* * * * *
Many states allow adult adoption, but the laws were primarily intended for situations like a stepparent adopting a stepchild later in life, said D. Marianne Blair, an adoption expert at the University of Tulsa College of Law.
However, some same-sex couples began using the adoption process to establish financial security or inheritance for their partners, said Arthur S. Leonard, a professor at New York Law School.
“Before we had domestic partnership ordinances, before same-sex marriage or civil unions, back then there wasn’t much you could do,” Professor Leonard said.
In Florida, adults can be adopted, and for the purpose of intestate succession by or from an adopted person, the adopted person is considered a lineal descendant of the adopting parent and is one of the natural kindred of all members of the adopting parent’s family. 63.042, 732.108.
The adult-adoptee issue can be addressed with fairly simple boilerplate language inserted into the client’s will or trust. The following is an example:
Effect of Adoption. A legally adopted child (and any descendants of that child) will be regarded as a descendant of the adopting parent only if the petition for adoption was filed with the court before the child’s thirteenth birthday. If the legal relationship between a parent and child is terminated by a court while the parent is alive, that child and that child’s descendants will not be regarded as descendants of that parent. If a parent dies and the legal relationship with that deceased parent’s child had not been terminated before that parent’s death, the deceased parent’s child and that child’s descendants will continue to be regarded as descendants of the deceased parent even if the child is later adopted by another person.
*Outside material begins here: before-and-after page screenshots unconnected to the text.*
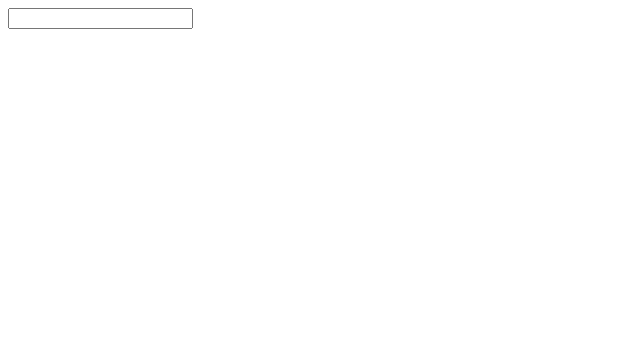
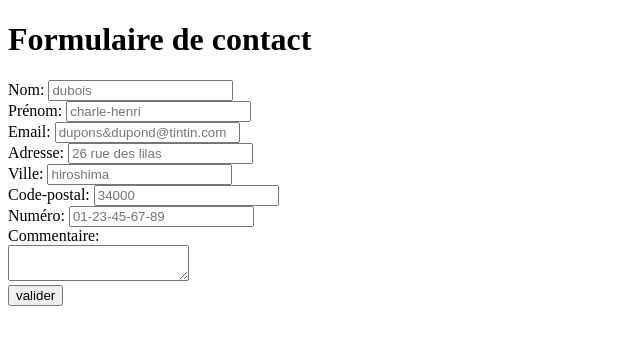
Before and after one commit to Cham3x/curri.bwb, a plain HTML site: page html/contact.html in a window 1280 px wide. Shown: the whole page, without its empty margins (0-640 px from the left). Drawn offline with Linux system fonts and the light colour scheme.

Commit message:
formulair

```diff
--- a/html/contact.html
+++ b/html/contact.html
@@ -4,10 +4,20 @@
     <meta charset="UTF-8">
     <meta name="viewport" content="width=device-width, initial-scale=1.0">
     <title>contact</title>
+
 </head>
 <body>
     <form action="post" name="formulaire">
-        <input type="text" name="nom">
+        <h1>Formulaire de contact</h1>
+        Nom: <input type="text" name="nom" placeholder="dubois" pattern="[a-z]"><br>
+        Prénom: <input type="text" name="prenom" placeholder="charle-henri"><br>
+        Email: <input type="email" name="email" placeholder="dupons&dupond@tintin.com"><br>
+        Adresse: <input type="text" name="adresse" placeholder="26 rue des lilas"><br>
+        Ville: <input type="text" name="ville" placeholder="hiroshima"><br>
+        Code-postal: <input type="text" name="CP" pattern="[0-9]{5}" placeholder="34000"><br>
+        Numéro: <input type="tel" name="telephone" pattern="[0-9]{2}-[0-9]{2}-[0-9]{2}-[0-9]{2}-[0-9]{2}" placeholder="01-23-45-67-89"><br>
+        Commentaire: <br> <textarea name="comms" id="comms"></textarea><br>
+<input type="button" name="valider" value="valider">
     </form>
 </body>
 </html>
```
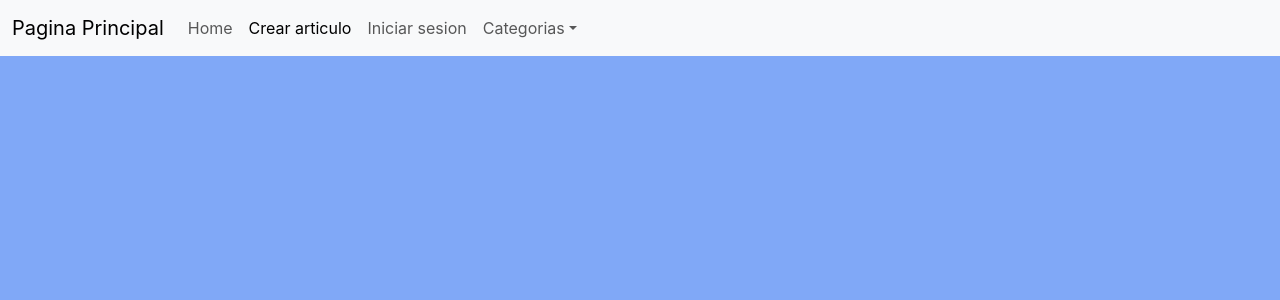
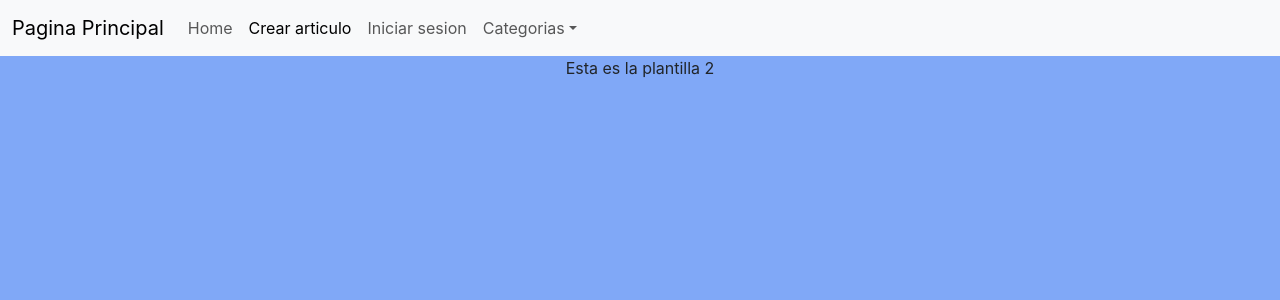
Before and after one commit to humbertovenavente/Proyecto2023, a React (Create React App) app in the folder proyecto/: page /plantilla2 in a window 1280 px wide. Shown: the top 300 px of the page. Built offline with nearby package versions, Linux system fonts and the light colour scheme.

Commit message:
Creacion de las 3 plantillas

```diff
--- a/proyecto/src/App.js
+++ b/proyecto/src/App.js
@@ -8,6 +8,11 @@ import Barra from './Front/Barra';
 import CArticulo from './Front/CArticulo';
 import Home from './Front/Home';
 import Articulos from './Front/Articulos';
+
+//Import plantillas
+import Plantilla1 from './Front/Plantilla1';
+import Plantilla2 from './Front/Plantilla2';
+import Plantilla3 from './Front/Plantilla3';
 
 function App() {
   return (
@@ -21,6 +26,11 @@ function App() {
         <Route path = '/iniciar sesion' element = {<Login/>}/>
         <Route path = '/articulos' element = {<CArticulo/>}/>
 
+        <Route path = '/plantilla1' element = {<Plantilla1/>}/>
+        <Route path = '/plantilla2' element = {<Plantilla2/>}/>
+        <Route path = '/plantilla3' element = {<Plantilla3/>}/>
+
+
       </Routes>
     </BrowserRouter>
 
--- a/proyecto/src/Front/CArticulo.js
+++ b/proyecto/src/Front/CArticulo.js
@@ -24,7 +24,7 @@ const CArticulo = () => {
         <textarea id="story" name="story" rows="10" cols="33" style={{width: "50%"}}/>
 
         <br></br>
-        <label htmlFor="texto">Ingrese una imgagen (si gusta) </label>
+        <label htmlFor="texto">Ingrese una imagen (si gusta) </label>
         <input type="file" id="avatar" name="avatar" accept="image/png, image/jpeg" />
 
       </div>
--- /dev/null
+++ b/proyecto/src/Front/Plantilla1.js
@@ -0,0 +1,11 @@
+import React from 'react'
+
+const Plantilla1 = () => {
+  return (
+    <div>
+      <label>Esta es la plantilla 1</label>
+    </div>
+  )
+}
+
+export default Plantilla1
--- /dev/null
+++ b/proyecto/src/Front/Plantilla2.js
@@ -0,0 +1,11 @@
+import React from 'react'
+
+const Plantilla2 = () => {
+  return (
+    <div>
+      <label>Esta es la plantilla 2</label>
+    </div>
+  )
+}
+
+export default Plantilla2
--- /dev/null
+++ b/proyecto/src/Front/Plantilla3.js
@@ -0,0 +1,11 @@
+import React from 'react'
+
+const Plantilla3 = () => {
+  return (
+    <div>
+      <label>Esta es la plantilla 3</label>
+    </div>
+  )
+}
+
+export default Plantilla3
```
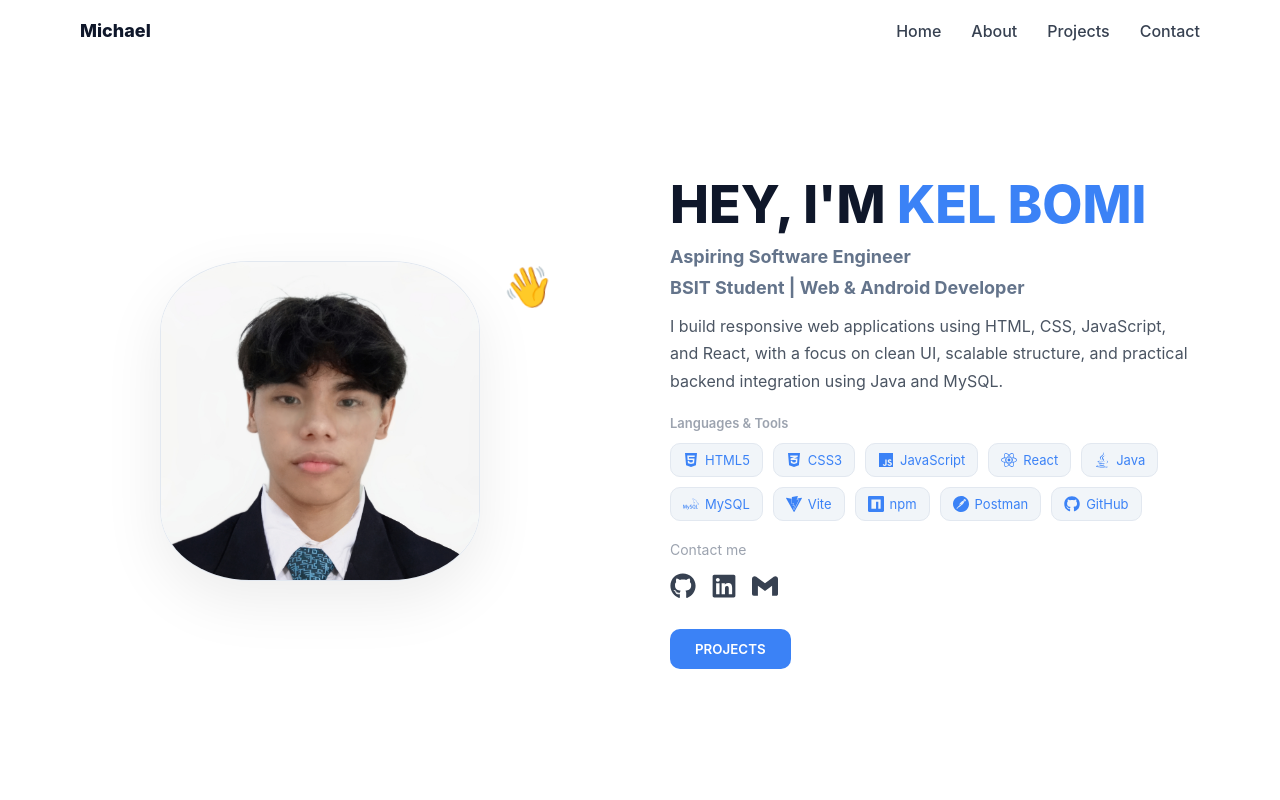
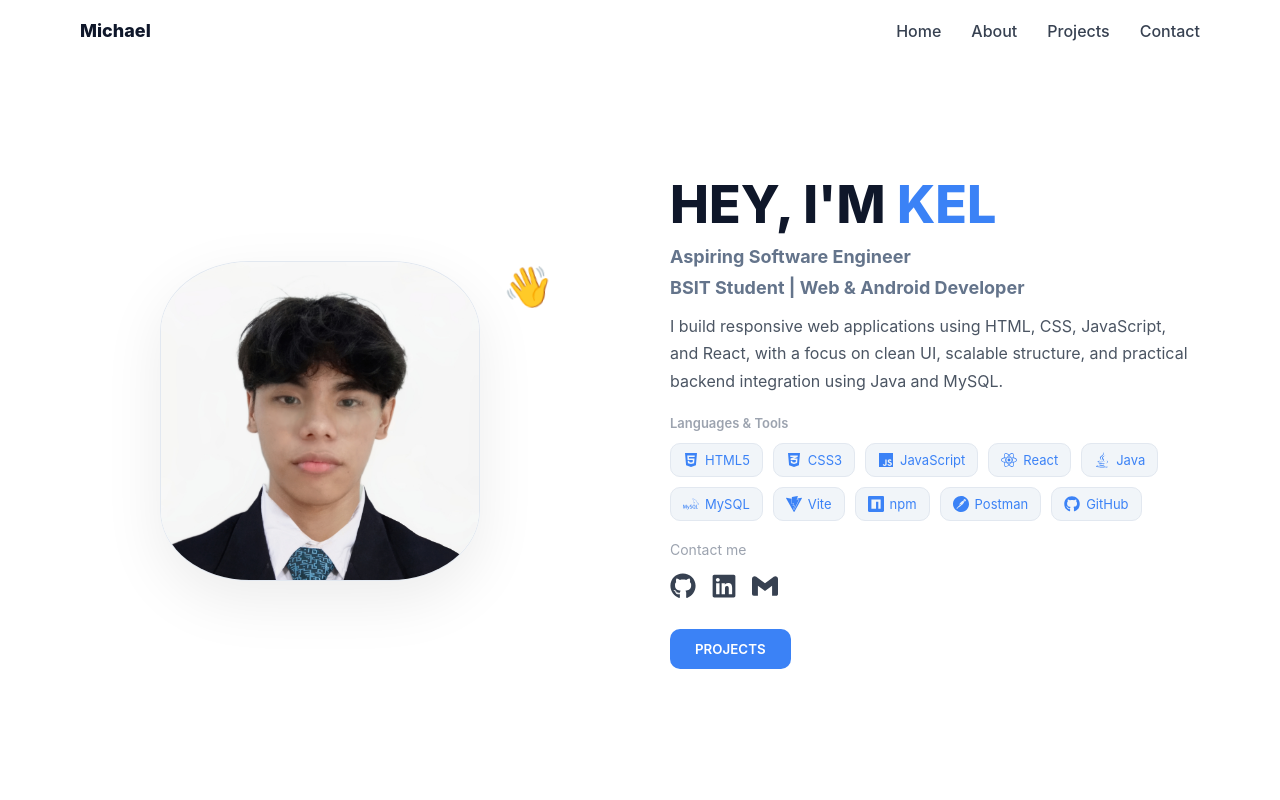
Before and after one commit to mctorre8720val-eng/michaelportfolio, a React (Vite) app: page / in a window 1280 px wide. Shown: the top 800 px of the page. Built offline with nearby package versions, Linux system fonts and the light colour scheme.

Commit message:
Update Hero.jsx

```diff
--- a/src/components/Hero.jsx
+++ b/src/components/Hero.jsx
@@ -29,7 +29,7 @@ export default function Hero() {
         <div className="hero-text">
 
           <h2>
-            HEY, I'M <span>KEL BOMI</span>
+            HEY, I'M <span>KEL</span>
           </h2>
 
           <h5 className="subtitle">Aspiring Software Engineer</h5>
```
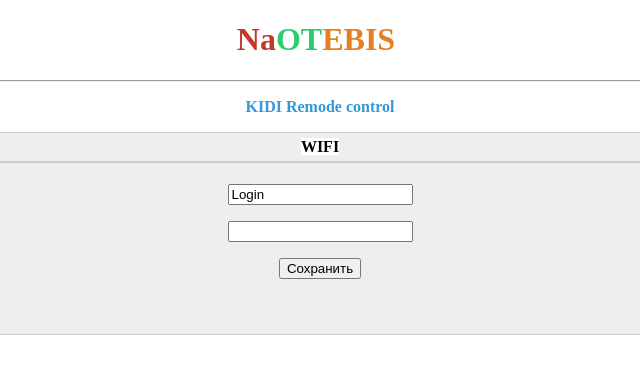
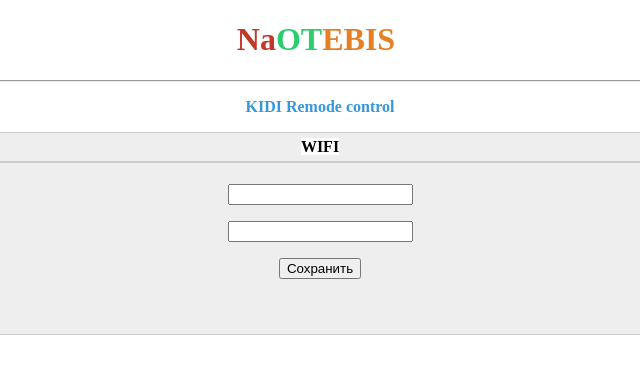
Before and after one commit to soulxdef/ESP8266_Remote_XBMC, a plain HTML site: page data/index.html in a window 1280 px wide. Shown: the full height of the page, 320-960 px from the left. Drawn offline with Linux system fonts and the light colour scheme.

Commit message:
Перенос некоторых настроек в конфиг

```diff
--- a/data/index.html
+++ b/data/index.html
@@ -13,10 +13,11 @@
 
 <div style="background:#eeeeee; border:1px solid #cccccc; padding:5px 10px; text-align:center">
 <form action="/ssid" method="get" name="Wifi" target="_self">
-<p><input name="ssid" type="text" value="Login" /></p>
+<p><input name="ssid" type="text" value="" /></p>
 <p><input name="password" type="text" /></p>
 <p><input name="submit" type="submit" value="Сохранить" /></p>
 </form>
+
 
 <p>&nbsp;</p>
 </div>
```
Also changed, not shown: 3 other files.
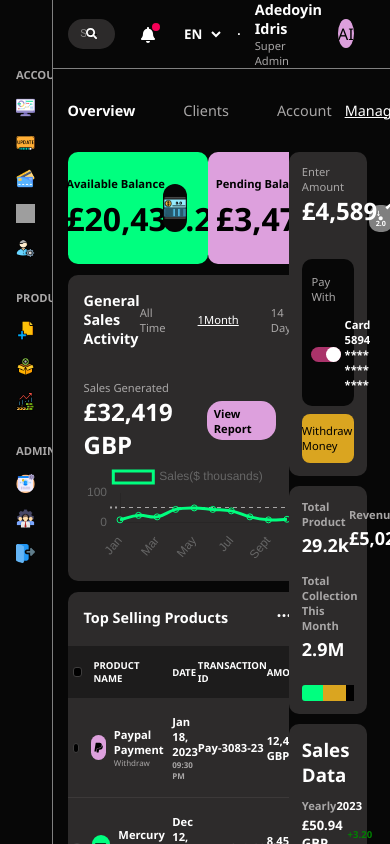
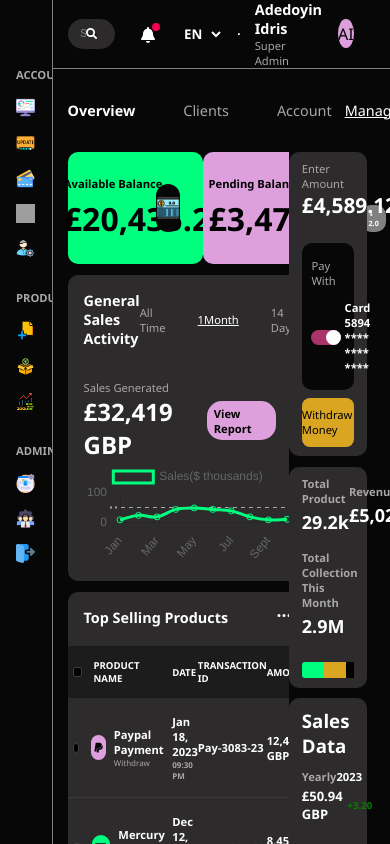
Before and after one commit to DevAdedoyin/monify, a React (Create React App) app: page / in a window 390 px wide. Shown: the top 844 px of the page. Built offline with nearby package versions, Linux system fonts and the light colour scheme; grey boxes are pictures that could not be loaded.

Commit message:
#Responsiveness:::> Payment container items adjsted

```diff
--- a/src/components/OverviewTabContent/LeftHandSide/Balance/BalanceCompnent.module.css
+++ b/src/components/OverviewTabContent/LeftHandSide/Balance/BalanceCompnent.module.css
@@ -55,3 +55,10 @@
     padding: 0.2rem 0.45rem;
 }
 /* Balance Rate End */
+
+@media (max-width: 1060px) {
+    .balanceItemContainer {
+        width: 43%;
+        /* justify-content: space-between; */
+    }
+}
--- a/src/components/OverviewTabContent/LeftHandSide/SalesActivity/SalesActivity.module.css
+++ b/src/components/OverviewTabContent/LeftHandSide/SalesActivity/SalesActivity.module.css
@@ -6,3 +6,9 @@
     padding: 1rem 0rem;
     margin-bottom: 0.7rem;
 }
+/*
+@media (max-width: 1060px) {
+    .salesContainer {
+        width: 95%;
+    }
+} */
--- a/src/components/OverviewTabContent/RightHandSide/Payment/Payment.module.css
+++ b/src/components/OverviewTabContent/RightHandSide/Payment/Payment.module.css
@@ -93,3 +93,29 @@
         margin-bottom: 0.65rem;
     }
 }
+
+@media (max-width: 1060px) {
+    .paymentContainer {
+        padding: 0.65rem 0.8rem;
+        margin-bottom: 0.65rem;
+    }
+}
+
+@media (max-width: 1000px) {
+    .paymentContainer {
+        padding: 0.6rem 0.8rem;
+        margin-bottom: 0.65rem;
+    }
+}
+
+@media (max-width: 985px) {
+    .amountEnterdTxt {
+        background-color: transparent;
+        font-size: 1.3rem;
+    }
+
+    .amountContainer {
+        background-color: transparent;
+        margin-bottom: 1.5rem;
+    }
+}
--- a/src/components/OverviewTabContent/RightHandSide/Revenue/Revenue.module.css
+++ b/src/components/OverviewTabContent/RightHandSide/Revenue/Revenue.module.css
@@ -74,3 +74,17 @@
         margin-bottom: 0.65rem;
     }
 }
+
+@media (max-width: 1060px) {
+    .revenueContainer {
+        padding: 0.65rem 0.8rem;
+        margin-bottom: 0.65rem;
+    }
+}
+
+@media (max-width: 1000px) {
+    .revenueContainer {
+        padding: 0.6rem 0.8rem;
+        margin-bottom: 0.65rem;
+    }
+}
--- a/src/components/OverviewTabContent/RightHandSide/SalesData/SalesData.module.css
+++ b/src/components/OverviewTabContent/RightHandSide/SalesData/SalesData.module.css
@@ -159,3 +159,17 @@
         margin-bottom: 0.65rem;
     }
 }
+
+@media (max-width: 1060px) {
+    .salesDataContainer {
+        padding: 0.65rem 0.8rem;
+        margin-bottom: 0.65rem;
+    }
+}
+
+@media (max-width: 1000px) {
+    .salesDataContainer {
+        padding: 0.6rem 0.8rem;
+        margin-bottom: 0.65rem;
+    }
+}
```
Special thanks to Miami commercial litigator Javier A. Reyes of Boies, Chiller & Flexner LLP for bringing the New York Times article to my attention.